* **YOUR TASK**: Among the entries below, tally each line containing "tableHeaders"; respond with the total only.

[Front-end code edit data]

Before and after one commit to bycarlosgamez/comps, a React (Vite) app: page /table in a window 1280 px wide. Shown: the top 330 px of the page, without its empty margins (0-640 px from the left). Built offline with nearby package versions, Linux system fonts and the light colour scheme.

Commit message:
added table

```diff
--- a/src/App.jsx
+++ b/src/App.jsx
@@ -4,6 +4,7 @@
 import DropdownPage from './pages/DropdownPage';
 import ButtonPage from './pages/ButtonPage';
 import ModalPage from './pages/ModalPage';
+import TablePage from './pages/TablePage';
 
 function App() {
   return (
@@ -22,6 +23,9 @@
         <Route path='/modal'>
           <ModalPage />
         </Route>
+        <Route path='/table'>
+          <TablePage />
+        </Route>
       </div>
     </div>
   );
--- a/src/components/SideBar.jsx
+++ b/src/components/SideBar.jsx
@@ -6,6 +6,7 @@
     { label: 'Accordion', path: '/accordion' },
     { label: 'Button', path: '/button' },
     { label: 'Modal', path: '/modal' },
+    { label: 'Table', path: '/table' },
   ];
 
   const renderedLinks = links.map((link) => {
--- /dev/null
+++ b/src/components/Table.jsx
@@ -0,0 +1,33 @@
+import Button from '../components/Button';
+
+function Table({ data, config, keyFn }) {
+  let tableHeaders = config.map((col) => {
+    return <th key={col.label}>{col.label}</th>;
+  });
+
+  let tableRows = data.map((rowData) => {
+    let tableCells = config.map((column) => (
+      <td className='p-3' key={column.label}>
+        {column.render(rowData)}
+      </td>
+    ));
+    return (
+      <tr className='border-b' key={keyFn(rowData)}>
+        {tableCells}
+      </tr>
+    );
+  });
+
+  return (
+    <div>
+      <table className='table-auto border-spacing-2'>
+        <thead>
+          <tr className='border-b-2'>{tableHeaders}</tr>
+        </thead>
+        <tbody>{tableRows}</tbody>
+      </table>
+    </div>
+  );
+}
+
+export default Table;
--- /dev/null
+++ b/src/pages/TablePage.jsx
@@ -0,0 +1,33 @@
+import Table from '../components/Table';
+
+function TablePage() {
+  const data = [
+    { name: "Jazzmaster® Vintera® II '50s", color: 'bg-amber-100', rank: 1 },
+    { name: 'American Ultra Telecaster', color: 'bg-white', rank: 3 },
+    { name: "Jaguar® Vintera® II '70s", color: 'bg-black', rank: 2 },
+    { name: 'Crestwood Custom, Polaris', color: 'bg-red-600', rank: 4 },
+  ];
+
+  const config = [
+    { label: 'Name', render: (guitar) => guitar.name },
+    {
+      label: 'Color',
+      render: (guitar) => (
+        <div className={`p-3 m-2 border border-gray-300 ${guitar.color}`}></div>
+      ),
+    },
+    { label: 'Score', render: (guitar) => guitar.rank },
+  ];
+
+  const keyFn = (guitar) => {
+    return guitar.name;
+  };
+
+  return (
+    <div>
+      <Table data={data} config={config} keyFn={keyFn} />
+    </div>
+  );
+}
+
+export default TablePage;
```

* **RESULT**: 2